Work order
Show every line of the data where the word "stack" can be found.
==========
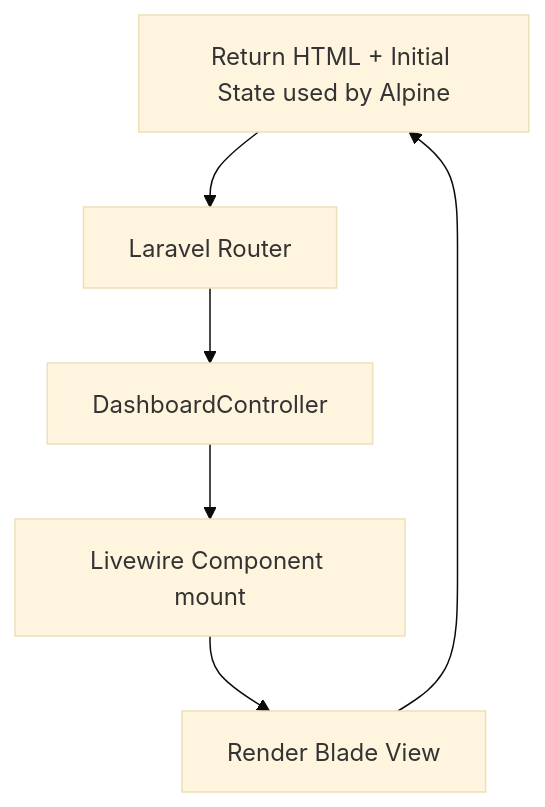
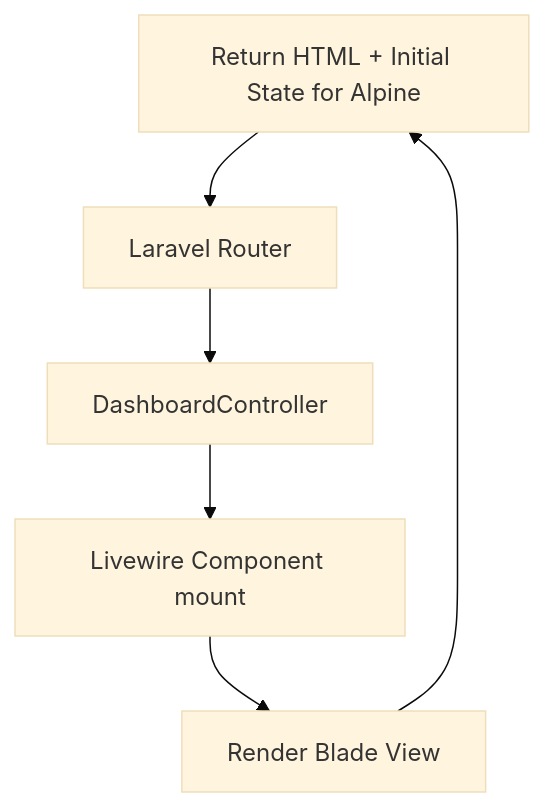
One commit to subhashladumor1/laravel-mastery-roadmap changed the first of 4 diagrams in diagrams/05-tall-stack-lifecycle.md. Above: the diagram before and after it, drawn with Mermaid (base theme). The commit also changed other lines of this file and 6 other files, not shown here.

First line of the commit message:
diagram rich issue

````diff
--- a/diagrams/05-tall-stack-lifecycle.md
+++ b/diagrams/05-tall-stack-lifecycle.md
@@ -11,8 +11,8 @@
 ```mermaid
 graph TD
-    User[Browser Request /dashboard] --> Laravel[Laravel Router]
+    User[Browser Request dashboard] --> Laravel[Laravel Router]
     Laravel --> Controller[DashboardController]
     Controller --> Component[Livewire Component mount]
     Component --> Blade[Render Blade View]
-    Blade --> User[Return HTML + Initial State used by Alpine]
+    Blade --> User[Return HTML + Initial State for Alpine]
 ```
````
==========
Answer space
One commit to subhashladumor1/laravel-mastery-roadmap changed the first of 4 diagrams in diagrams/05-tall-stack-lifecycle.md. Above: the diagram before and after it, drawn with Mermaid (base theme). The commit also changed other lines of this file and 6 other files, not shown here.
--- a/diagrams/05-tall-stack-lifecycle.md
+++ b/diagrams/05-tall-stack-lifecycle.md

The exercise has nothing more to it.